§ **EXERCISE**
The pictures stay out. Please retype every line below exactly.

(Front-end code edit data)
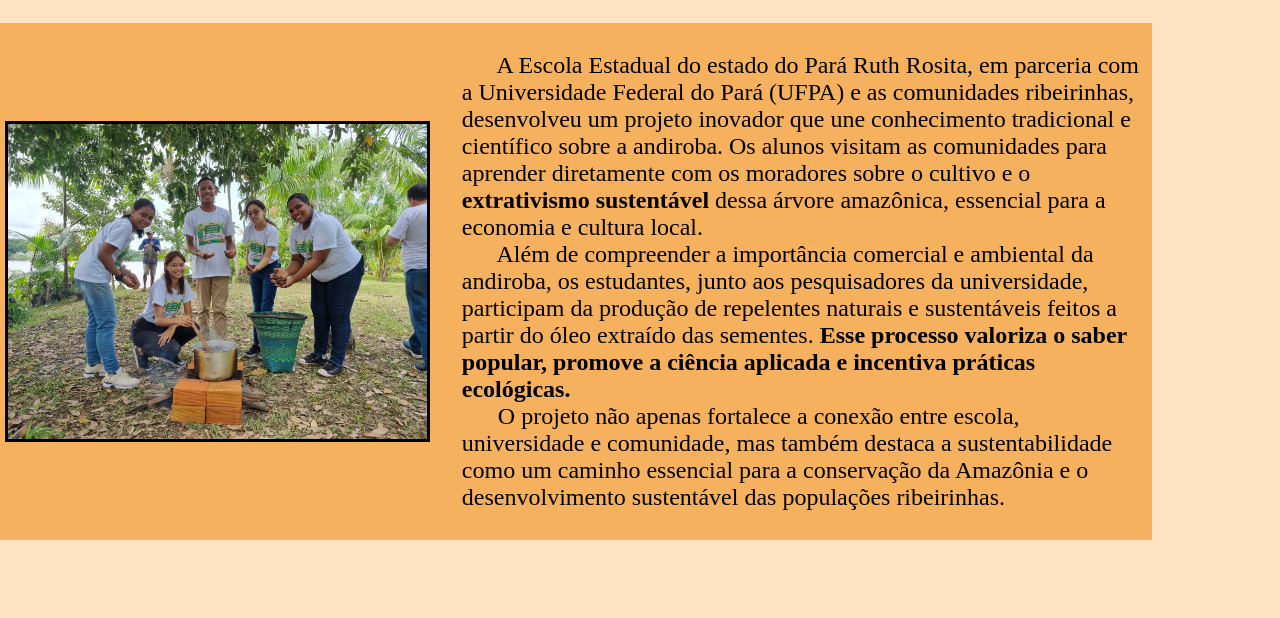
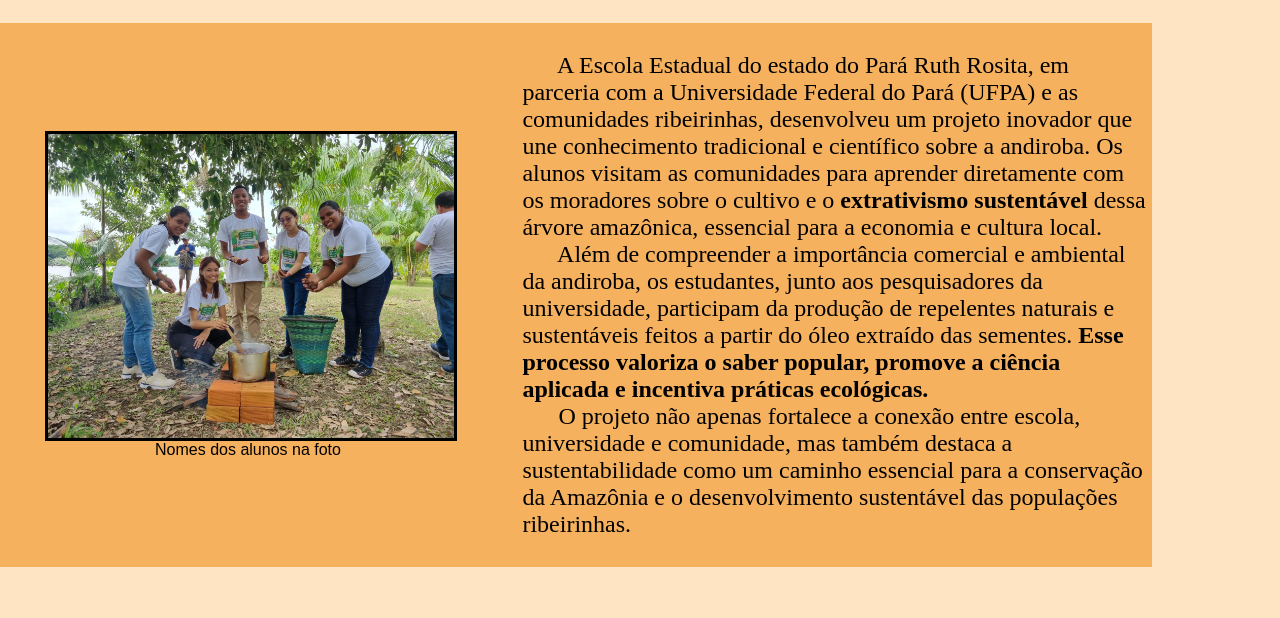
Before and after one commit to felipe-gandra/site-andiroba, a plain HTML site: page index.html in a window 1280 px wide. Shown: the part 1187-1805 px from the top of the page. Drawn offline with Linux system fonts and the light colour scheme.

Commit message:
correcao legenda

```diff
--- a/index.html
+++ b/index.html
@@ -55,7 +55,11 @@
 
     <div class = "fundo_bege_escuro margem_direita">
 
-        <img src = "img/projeto.jpeg" class = "imagem_projeto borda_preta">
+        <figure>
+            <img src = "img/projeto.jpeg" class = "imagem_projeto borda_preta">
+            <figcaption class = "centralizado fonte_bonita">Nomes dos alunos na foto</figcaption>
+        </figure>
+
 
 
         <p class = "paragrafo">
```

§ **TASK SOLUTION**
Before and after one commit to felipe-gandra/site-andiroba, a plain HTML site: page index.html in a window 1280 px wide. Shown: the part 1187-1805 px from the top of the page. Drawn offline with Linux system fonts and the light colour scheme.

Commit message:
correcao legenda

```diff
--- a/index.html
+++ b/index.html
@@ -55,7 +55,11 @@
 
     <div class = "fundo_bege_escuro margem_direita">
 
-        <img src = "img/projeto.jpeg" class = "imagem_projeto borda_preta">
+        <figure>
+            <img src = "img/projeto.jpeg" class = "imagem_projeto borda_preta">
+            <figcaption class = "centralizado fonte_bonita">Nomes dos alunos na foto</figcaption>
+        </figure>
+
 
 
         <p class = "paragrafo">
```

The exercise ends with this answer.